At that time the Labor leader, Bill Shorten, asked Morrison to extend Cosgrove’s term to allow an incoming prime minister to make an appointment after the 2019 election, expected in May.

Morrison’s decision to make an early appointment ensures he has his pick of governor general while keeping options open for an early election after the summer break.

In his Labor party national conference speech on Sunday, Shorten promised Labor would build “a country that stands on its own two feet: an Australian republic with an Australian head of state”.

But despite that full-throated support, Shorten described that recognition of Indigenous Australians through a voice to parliament as his “first priority for constitutional change”, effectively putting the republic at the end of the queue.


Good show! Australia’s carbon emissions highest on record

Good for crops

Australia’s carbon emissions are again the highest on record, according to new data from the emissions-tracking organisation Ndevr Environmental.

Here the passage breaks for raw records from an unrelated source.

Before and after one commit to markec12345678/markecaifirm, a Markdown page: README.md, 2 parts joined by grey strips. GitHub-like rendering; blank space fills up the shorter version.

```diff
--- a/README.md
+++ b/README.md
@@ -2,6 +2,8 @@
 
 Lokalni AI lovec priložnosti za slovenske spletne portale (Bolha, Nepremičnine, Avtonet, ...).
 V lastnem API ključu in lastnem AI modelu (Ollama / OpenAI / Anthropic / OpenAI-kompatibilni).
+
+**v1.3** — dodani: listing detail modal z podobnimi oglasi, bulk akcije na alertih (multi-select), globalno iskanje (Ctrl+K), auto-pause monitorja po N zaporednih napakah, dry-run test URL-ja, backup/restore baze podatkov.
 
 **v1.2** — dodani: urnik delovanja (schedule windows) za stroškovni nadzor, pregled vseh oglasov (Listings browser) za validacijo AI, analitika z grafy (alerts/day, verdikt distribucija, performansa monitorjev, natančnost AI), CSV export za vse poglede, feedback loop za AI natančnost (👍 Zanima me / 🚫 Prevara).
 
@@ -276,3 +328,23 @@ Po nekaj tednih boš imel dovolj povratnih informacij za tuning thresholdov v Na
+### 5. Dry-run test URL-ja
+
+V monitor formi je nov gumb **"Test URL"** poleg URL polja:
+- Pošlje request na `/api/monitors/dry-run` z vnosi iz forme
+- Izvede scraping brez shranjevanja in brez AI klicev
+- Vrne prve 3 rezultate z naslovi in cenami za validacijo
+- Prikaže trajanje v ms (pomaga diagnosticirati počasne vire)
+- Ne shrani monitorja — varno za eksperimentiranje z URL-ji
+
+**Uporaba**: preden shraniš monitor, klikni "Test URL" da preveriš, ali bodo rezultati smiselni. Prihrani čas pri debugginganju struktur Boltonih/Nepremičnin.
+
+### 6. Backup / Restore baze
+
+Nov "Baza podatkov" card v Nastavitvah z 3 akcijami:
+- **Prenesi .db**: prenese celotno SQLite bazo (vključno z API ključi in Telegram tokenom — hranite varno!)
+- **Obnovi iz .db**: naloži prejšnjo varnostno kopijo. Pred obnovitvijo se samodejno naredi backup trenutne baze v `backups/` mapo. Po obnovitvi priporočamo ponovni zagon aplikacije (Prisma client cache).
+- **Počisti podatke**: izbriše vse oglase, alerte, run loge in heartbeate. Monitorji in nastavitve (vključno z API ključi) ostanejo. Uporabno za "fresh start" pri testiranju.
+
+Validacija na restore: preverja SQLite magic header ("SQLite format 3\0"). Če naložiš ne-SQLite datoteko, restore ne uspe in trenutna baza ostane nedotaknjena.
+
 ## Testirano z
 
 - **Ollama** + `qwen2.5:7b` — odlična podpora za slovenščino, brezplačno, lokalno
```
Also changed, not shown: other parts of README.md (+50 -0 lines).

Ndevr replicates the federal government’s national greenhouse gas inventory (NGGI) quarterly reports but releases them months ahead of the official data.

Data it has produced for the year up to September 2018 shows Australia is still on track to miss its Paris target of a 26%-28% cut to emissions on 2005 levels by 2030.

Matt Drum, the managing director of Ndevr, said if emissions continued at their current rate, Australia would miss the target by a cumulative 1.1bn tonnes.

Electricity sector emissions were stable, but fugitive emissions, and emissions from stationary energy and transport are all still trending sharply upwards.

Both the Coalition government and Labor have not ruled out using controversial carryover credits from the Kyoto protocol to help meet Australia’s obligations under the Paris agreement.

Labor has promised that if it wins the election it will increase Australia’s target to 45% on 2005 levels, in line with recommendations from the independent Climate Change Authority.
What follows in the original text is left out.